Neuro QoL has been translated to the wide number of languages. But sub domain ability to participate in social activities and roles has been translated into English, German and Spanish only. It has been calibrated and validated for use in a wide number of neurological and other health disorders in these languages. The short version is also available in Swedish, and translation into Turkish and other languages is in process.
Results and Data analysis
Once the responses of the subject have been registered, Qolty generates the T-score for the subdomain being measured. 50 is the mean score for the population being measured, and 10 is one standard deviation. For abilities to participate in social role and activities, higher score means better.
Strengths and limitations
Perhaps the biggest strength of this measure is that it can be used to assess the social participation level in a person irrespective of the disorder, be it neurological or non-neurological condition, it is concise, quick to implement, no prior training required, available on various platforms, have the possibility of the even interview over the phone and proxy reporting.
CAT has shown the high level of preciseness, considering that social participation is the indication of long term effects of rehabilitation, integration of this sub domain with Qolty can help to better understand the changes in the social participation over a long duration of time.
Although, it has been widely accepted that ability to participate in social activities is an important indicator of well-being and rehabilitation, but there is lack of single accepted definition.

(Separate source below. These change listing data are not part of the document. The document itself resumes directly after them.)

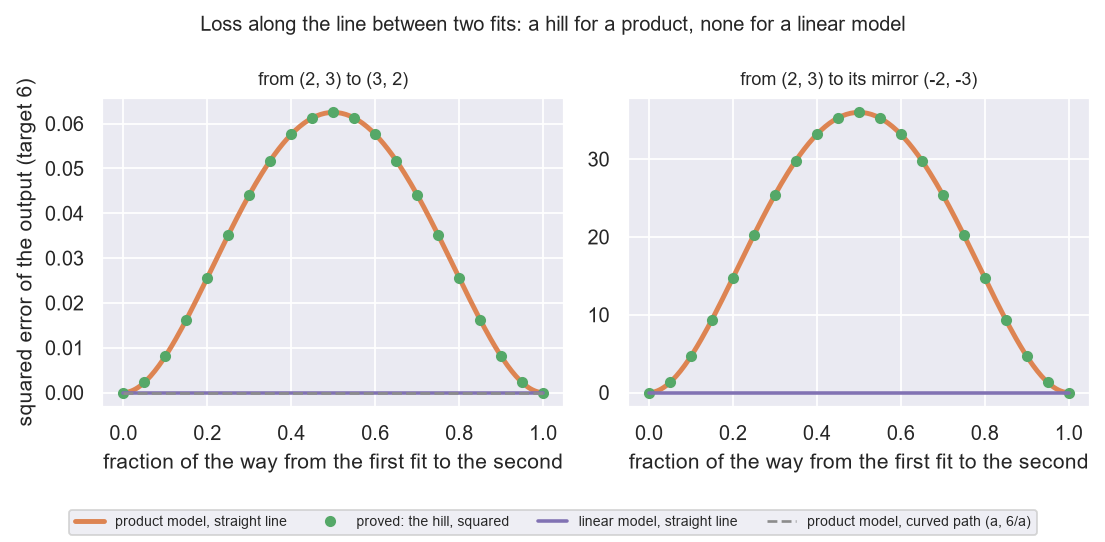
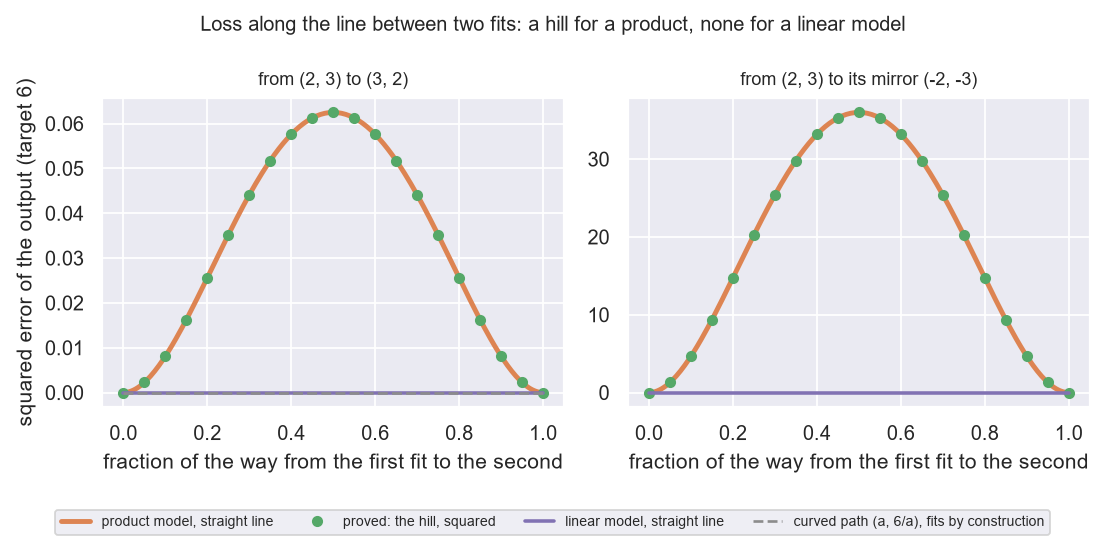
Chapter 35 notebook: audit against the new rules

Changed region(s): [[0.0308, 0.9446, 0.4615, 0.9742], [0.7077, 0.9446, 0.9538, 1.0], [0.4923, 0.9446, 0.6769, 0.9742]]

diff --git a/book/35-the-landscape.md b/book/35-the-landscape.md
@@ -159,23 +159,27 @@ simplex makes that distance as large as it can be for every pair at once.
 
 [`ch35_the_landscape.ipynb`](../experiments/part5/ch35_the_landscape.ipynb) uses a linear model in its weights (fixed
 sine and cosine features, 12 coefficients, 5 data points), the two-weight model, and unit arrows. It is evidence, not
-proof. For the linear model, two exact fits 8.42 apart have a largest error on the line between them of `6e-15`, and
-for 200 random pairs that do not fit, no point on the line is above the worse end. For two weights multiplied, 300
-random pairs of fits agree with `target - hill` to `4e-15`; dropping the hill term (the linear-model answer) misses by up
-to 15.80. The hand example gives output 6.25 and hill `-0.25`, and the mirror gives output 0 at the midpoint.
+proof. **Measured** on the linear model: two exact fits 8.42 apart have a largest error on the line between them of
+`6.3e-15`, and for 200 random pairs that do not fit, no point on the line is above the worse end (largest excess
+`0.0`). **Measured** on two weights multiplied: for 300 random pairs of fits, the multiplied output agrees with the
+formula `target - hill` to `3.6e-15`; dropping the hill term (the linear-model answer) misses by up to 15.80. Halfway
+between `(2, 3)` and `(3, 2)` the model output is 6.25; the hill `-0.25` is **from the formula**. For 200 random targets
+the mirror fits, and the multiplied output at the midpoint is exactly 0.
 
-**Measured**, the loss along the straight line peaks at 0.0625 halfway between `(2, 3)` and `(3, 2)` and at 36 halfway
-to the mirror `(-2, -3)`, and equals the hill squared. The linear model and the curved path `(a, 6 / a)` stay at zero, to
-`4e-29`. The curved path is drawn for contrast; the chapter does not prove it.
+The squared error of the product model along the straight line peaks at 0.0625 halfway between `(2, 3)` and `(3, 2)`
+and at 36.00 halfway to the mirror `(-2, -3)`; both agree with the hill squared (**from the formula**) to rounding
+error. The linear model's line has squared error at most `4.1e-29`. The curved path `(a, 6 / a)` is drawn for contrast:
+it fits by construction, its loss `7.9e-31` is not evidence, and the chapter does not prove it.
 
-![Squared error against the fraction of the way between two fits: the product model's straight line rises to 0.0625 for the swap and 36 for the mirror, on the proved hill squared, while the linear model and the curved path stay at zero](figures/35-hill-along-the-line.png)
+![Squared error of the output against the fraction of the way between two fits: the product model's straight line rises to 0.0625 for the swap and 36.00 for the mirror, with dots from the hill formula on it; the linear model's line is at zero; the curved path is drawn at zero because it fits by construction](figures/35-hill-along-the-line.png)
 
 For the arrows, a gradient search for unit arrows with the lowest largest overlap, for 2 to 10 classes, never went below
-`-1 / (classes - 1)` and came within `7e-4` of it; the best arrangements add up to a vector of length at most `1.3e-3`,
-the simplex. Arrows of length 1.5 break the hypothesis: for four classes their largest overlap is `-0.750`, below the
-unit limit `-0.333`, by 0.417. This checks the geometry only; no network was trained to collapse.
+`-1 / (classes - 1)` (smallest margin `-2.2e-16`, rounding) and came within `6.5e-04` of it; the best arrangements add up
+to a vector of length at most `1.3e-03`, the simplex. Arrows of length 1.5 break the hypothesis: for four classes the
+largest overlap of explicit simplex vectors of that length is `-0.750`, below the unit limit `-0.333`, by 0.417. This
+checks the geometry only; no network was trained to collapse.
 
-![Lowest largest overlap against the number of classes: the search for unit arrows sits on the limit, random arrangements above it, and arrows of length 1.5 below it](figures/35-class-overlap-limit.png)
+![Lowest largest overlap against the number of classes: the search for unit arrows lies on the limit, the best random arrangements lie above it, and explicit simplex arrows of length 1.5 lie below it](figures/35-class-overlap-limit.png)
 
 Run it:
 

diff --git a/book/proposals/proposal-20261117.md b/book/proposals/proposal-20261117.md
@@ -4573,7 +4573,7 @@ Chapters 16, 20, 39 and 44 were sent back to their helpers with the list. Chapte
 false sentence (the bound is not exact for two choices). `experiments/WRITING.md` now has
 three rules against these faults.
 
-Done after the review, the same day: the helpers of chapters 14, 15, 17 to 34 and 43
+Done after the review, the same day: the helpers of chapters 14, 15, 17 to 35 and 43
 audited their own notebooks against the three rules. Checks that hold by construction are
 now printed as such and not counted, numbers from a formula are called "from the formula",
 and every cited number is printed. The two findings for chapter 28 and the three for
@@ -4581,7 +4581,7 @@ chapter 34 are fixed. This was a self-audit, not a second reader.
 
 Still owed:
 
-- **Not yet audited:** the notebooks of chapters 35 to 38, 40 to 42 and 45
+- **Not yet audited:** the notebooks of chapters 36 to 38, 40 to 42 and 45
   to 47. Expect the same faults. Send each helper the same message, or use one reviewer per
   part with the six questions.
 - **A second reader** for the notebooks that were only self-audited, starting with chapters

In general, it means at least doing things along with other people, to the highest form of social participation like helping others and contributing to the community (Piškur et al., 2014).
Summary & Key Points
- Measures health related quality of life and social participation in a person suffering from various neurological and non-neurological conditions, like stroke, epilepsy, spinal trauma, arthritis and much more, with the possibility to adapt and validate in any possible clinical scenario.
- Freely available for use, quick to implement, with single sub-domain assessment not taking more than a couple of minutes.
- Available in various formats like CAT, pen & paper, option for an interview, and proxy reporting.
- CAT has shown the highest accuracy rate, meaning that Qolty app would provide better results than other methods, not to mention the excellent long term data integration of the platform.
Cella, D., Lai, J.-S., Nowinski, C. J., Victorson, D., Peterman, A., Miller, D., … Moy, C. (2012). Neuro-QOL Brief measures of health-related quality of life for clinical research in neurology. Neurology, 78(23), 1860–1867.
Davis, A. M., Palaganas, M. P., Badley, E. M., Gladman, D. D., Inman, R. D., & Gignac, M. A. (2011). Measuring participation in people with spondyloarthritis using the social role participation questionnaire. Annals of the Rheumatic Diseases, 70(10), 1765–1769.
Heinemann, A. W., Kisala, P. A., Hahn, E. A., & Tulsky, D. S. (2015). Development and psychometric characteristics of the SCI-QOL Ability to Participate and Satisfaction with Social Roles and Activities item banks and short forms. The Journal of Spinal Cord Medicine, 38(3), 397–408.
Piškur, B., Daniëls, R., Jongmans, M. J., Ketelaar, M., Smeets, R. J., Norton, M., & Beurskens, A. J. (2014). Participation and social participation: are they distinct concepts? Clinical Rehabilitation, 28(3), 211–220.